“It is what MS Dhoni would often say. Focus on the process and do not worry about the results. That’s what I did today,” Sojan said on Monday after winning a silver medal with a personal best leap of 6.63m.
Ancy’s process, quite simply, is her training. And listening to some English and Tamil numbers, even a little jig “just to get the body moving.”
“Before an event, everyone is worried about the results but results come afterward. The process is what we need to do in training. Once Dhoni said that what you do in training, you have to repeat that in the match. So firstly, we have to find out what we need to do. I did that and the results are coming.”
The results came out very well for Ancy on another benign evening at the packed and vocal Hangzhou Olympics Sports Centre, with four of her five legal jumps being 6.30m or above.
“The conditions were good today. The board felt great too. The crowd was superb. I had landed here expecting a medal and I am very happy to have done that,” she said.
Ancy has been a strong domestic jumper for a few seasons now, but international success had eluded her thus far. She finished fourth at the Asian Championships in Thailand in July (6.41m), a result that forced her to course correct.
“After that fourth-place finish, I realsied I was capable of much more. I had decent jumps all season but unfortunately, I couldn’t win anything major. The Asian Championships left me sad for a week but then I decided no matter how tough things get for me, I will not lose hope. I fixed whatever I needed to in my training and was determined to do well here. I also had some weight problems due to some menstrual issues but everything is now perfect,” she said.
Ancy started the competition with a modest 6.13m jump but found her range soon, jumping 6.49m and 6.56m in her next two attempts. A 6.30m was followed by the winning leap of 6.63m and Ancy closed the competition with a foul.
China’s 19-year-old national champion Shiqi Xiong won the gold with a jump of 6.73m that arrived on her third try. Xiong, in fact, had a memorable evening where her first five jumps were all in excess of 6.60m. The bronze was won by Hong Kong’s Nga Yan Yue who jumped 6.50m. All three podium finishers delivered their career-best performances in the 15-woman final.
“The jumps kept getting better every time, which felt great. My rhythm was a little off in my opening jump, but I used my Asian Championships experience to get out of my disappointment. If I have to be a champion, I have to do better than the rest and that is what I tried to do today,” Ancy said.
“I lost out on gold by a few centimetres because I have achieved my goal of winning a medal here. I knew I was going to make it my day, and I did make it my day.”
The Usain Bolt and Neymar fan will celebrate the night dancing to Vijay’s latest chartbuster ‘naa ready thaan varava’ from an upcoming movie Leo. Literally, the song translates to ‘I am ready. are you ready for me?’ Under the dazzling Hangzhou skyline, Ancy showed she was ready.

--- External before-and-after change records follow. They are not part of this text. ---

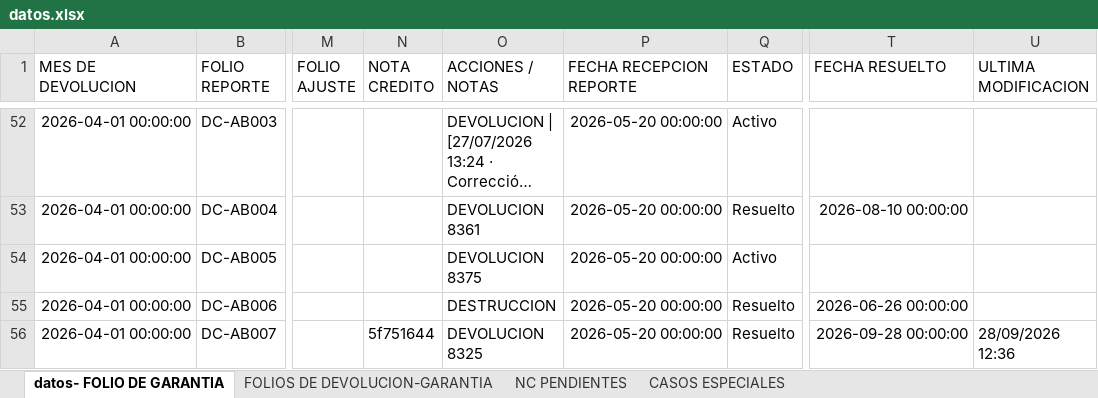
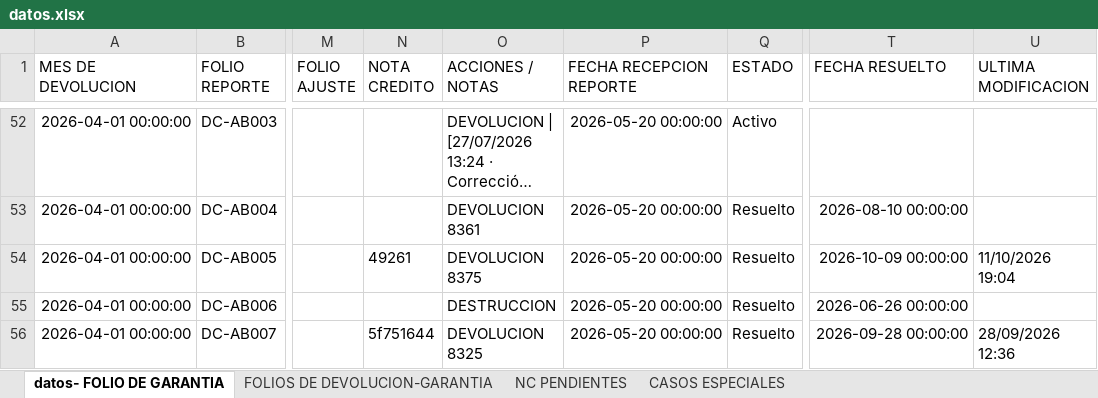
Before and after one commit to ftrevinor001-tr/dashboard-reclamaciones, an Excel workbook: datos.xlsx, sheet datos- FOLIO DE GARANTIA, drawn as a sheet; only a part is shown, gaps mark what is left out; long unchanged cells end in …; values as stored, in another font and other column widths than the file's, no borders; the diff names each change by its address in the sheet, - before the commit and + after, or states it on an @@ line.

Commit message:
Garantía DC-AB005: Folio marcado como RESUELTO (fecha cierre 09/10/2026)

```diff
--- a/datos.xlsx (sheet datos- FOLIO DE GARANTIA)
+++ b/datos.xlsx (sheet datos- FOLIO DE GARANTIA)
-N54 (NOTA CREDITO): (empty)
+N54 (NOTA CREDITO): 49261
-Q54 (ESTADO): Activo
+Q54 (ESTADO): Resuelto
-T54 (FECHA RESUELTO): (empty)
+T54 (FECHA RESUELTO): 2026-10-09 00:00:00
-U54 (ULTIMA MODIFICACION): (empty)
+U54 (ULTIMA MODIFICACION): 11/10/2026 19:04
```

There was disappointment for youngster Shaili Singh whose maiden Asian Games appearance ended in tears and fifth place. Singh, coached by Robert and Anju Bobby George, could muster a best jump of 6.48m that came on her penultimate effort.
“I am sorry I could not give my best today. I tried a lot but the jumps were just not coming. It was a bad day,” said Singh as she broke down after a below-par performance. During the competition, Ancy tried her best to keep Singh’s spirits high, but nothing worked.

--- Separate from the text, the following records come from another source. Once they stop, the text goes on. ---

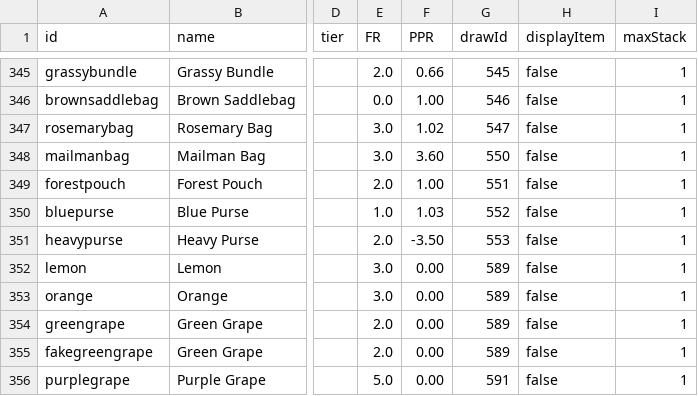
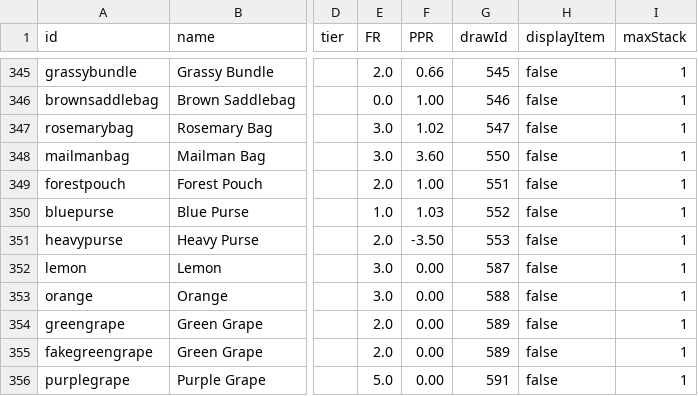
Before and after one commit to SampleProvider/Meadow-Guarder-old2, a CSV file: client/data/items.csv, drawn as a sheet; only a part is shown, gaps mark what is left out; the diff names each change by its address in the sheet, - before the commit and + after, or states it on an @@ line.

```diff
--- a/client/data/items.csv
+++ b/client/data/items.csv
-G352 (drawId): 589
+G352 (drawId): 587
-G353 (drawId): 589
+G353 (drawId): 588
```
Also changed, not shown: 7 other files.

“I kept telling her to stay mentally strong and take it one jump at a time. She is still very young and will surely learn,” said Ancy who will next be seen in action at the National Games before heading into the off-season.
“Next season, I want to become the first Indian woman to breach the 7m barrier,” she said.